  • marque2

    It is an investment. First off though the building technically depreciates per accounting standards, if you were actually allowed to depreciate the house- the value of the building actually does go up - which you can verify by looking at the assessed value of your home at your county tax offices.

    When my house increased 10% in value over the last year 2/3 of that is attributed to increase in value of the home.

    Don't confuse accounting practices with actual facts.

    Info have an "accidental" rental property and I can attest that in 24.5 years the building will still have value but will be higher than it is today. IRS forces depreciation on rental property because it gives them a tax windfall when you sell the home ( selling a fully depreciate home would definitely put you in the top income bracket that year - while they force us to take breaks in the 15% range and refuse to give a break for depreciation if my income goes too high.

  • Harry

    Matthew, maybe I did not make my point clear enough in the first place, which I think is not an argument between you and me. As an armchair economist and former dairy farmer, I wish the Department of Agriculture and Farm Credit would never have been created, along with every other agency, including FNMA. I also agree that World War II was not the stimulus that led to recovery from the Great Depression, but that was before my time.

    I never bought shares in FNMA, but I did buy for my own account FHLB bonds and recommended them to others paying for my advice, fully aware that the credit risk was less than T anything, but putting them in the same class or a notch below Exxon Pipeline notes.

    Nine months before the fit hit the Shan, I was already resistant to any paper from banks promoted by brokers, but I did bite on 30m of Lehman Brothers Senior Notes, which turned out to be a packaged combination of mortgages and other loans, diversified and rated Aa1.

    During the summer, financial institutions were required to mark their mortgages to market.

    For the previous two years, credit standards for homebuyers loosened for political and ideological purposes. Barney Frank headed the House Banking Committee, which is the reason why I picked on him. Barney, and many of his allies wanted to give away free houses and redistribute the wealth.

    Real estate prices grew through 2007, and the folks who waited for the top to sell all rushed for the door at the same time. This is not the first time this has happened. However, Congress, socialists in Congress, deliberately caused this problem to become severe with no regard for its consequences. They get the blame, and they are still mistaken about how the world works, given the human desire to be free.

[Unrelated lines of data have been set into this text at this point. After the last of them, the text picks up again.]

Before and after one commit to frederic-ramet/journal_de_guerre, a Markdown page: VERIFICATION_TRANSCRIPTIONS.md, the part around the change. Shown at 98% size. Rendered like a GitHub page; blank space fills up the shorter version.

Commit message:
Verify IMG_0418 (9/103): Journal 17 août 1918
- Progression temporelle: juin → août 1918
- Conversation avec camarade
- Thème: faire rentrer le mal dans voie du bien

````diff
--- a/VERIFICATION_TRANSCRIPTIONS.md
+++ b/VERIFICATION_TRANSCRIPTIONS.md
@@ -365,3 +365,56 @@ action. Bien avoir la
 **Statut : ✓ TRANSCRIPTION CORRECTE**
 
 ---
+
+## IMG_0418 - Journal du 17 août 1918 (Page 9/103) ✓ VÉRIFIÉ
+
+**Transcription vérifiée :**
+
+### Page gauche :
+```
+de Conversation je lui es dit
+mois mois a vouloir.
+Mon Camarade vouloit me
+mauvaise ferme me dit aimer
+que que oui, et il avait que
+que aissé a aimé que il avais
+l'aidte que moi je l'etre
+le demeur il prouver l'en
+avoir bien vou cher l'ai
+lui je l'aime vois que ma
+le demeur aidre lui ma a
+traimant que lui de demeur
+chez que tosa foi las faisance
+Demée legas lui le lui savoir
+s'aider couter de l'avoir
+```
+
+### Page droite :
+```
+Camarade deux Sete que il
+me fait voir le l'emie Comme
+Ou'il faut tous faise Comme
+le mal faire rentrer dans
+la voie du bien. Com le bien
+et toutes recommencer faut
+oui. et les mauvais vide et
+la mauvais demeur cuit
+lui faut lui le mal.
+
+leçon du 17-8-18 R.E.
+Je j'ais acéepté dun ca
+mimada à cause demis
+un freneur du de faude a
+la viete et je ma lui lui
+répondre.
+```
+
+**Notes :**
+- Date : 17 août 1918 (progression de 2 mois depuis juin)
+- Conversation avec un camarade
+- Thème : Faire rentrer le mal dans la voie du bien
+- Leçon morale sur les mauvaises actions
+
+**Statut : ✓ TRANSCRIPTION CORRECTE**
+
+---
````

  • Matthew Slyfield

    Harry,

    I don't disagree with any of that. You are completely correct on the near collapse time line.

    That said, "For the previous two years, credit standards for homebuyers loosened for political and ideological purposes." this is exactly what Fannie Mae was created to do in 1938 and has been doing with gusto ever since.

    Barney Frank's crime is that oblivious to the fact that this strategy was doomed to fail eventually he pushed for more and more right up to the collapse. Even worse, having spent the months after the collapse working feverishly to absolve Fannie, Freddy, and the government of any blame and trying lay it all on the private banks and free market failure he has gone right back to his original play book.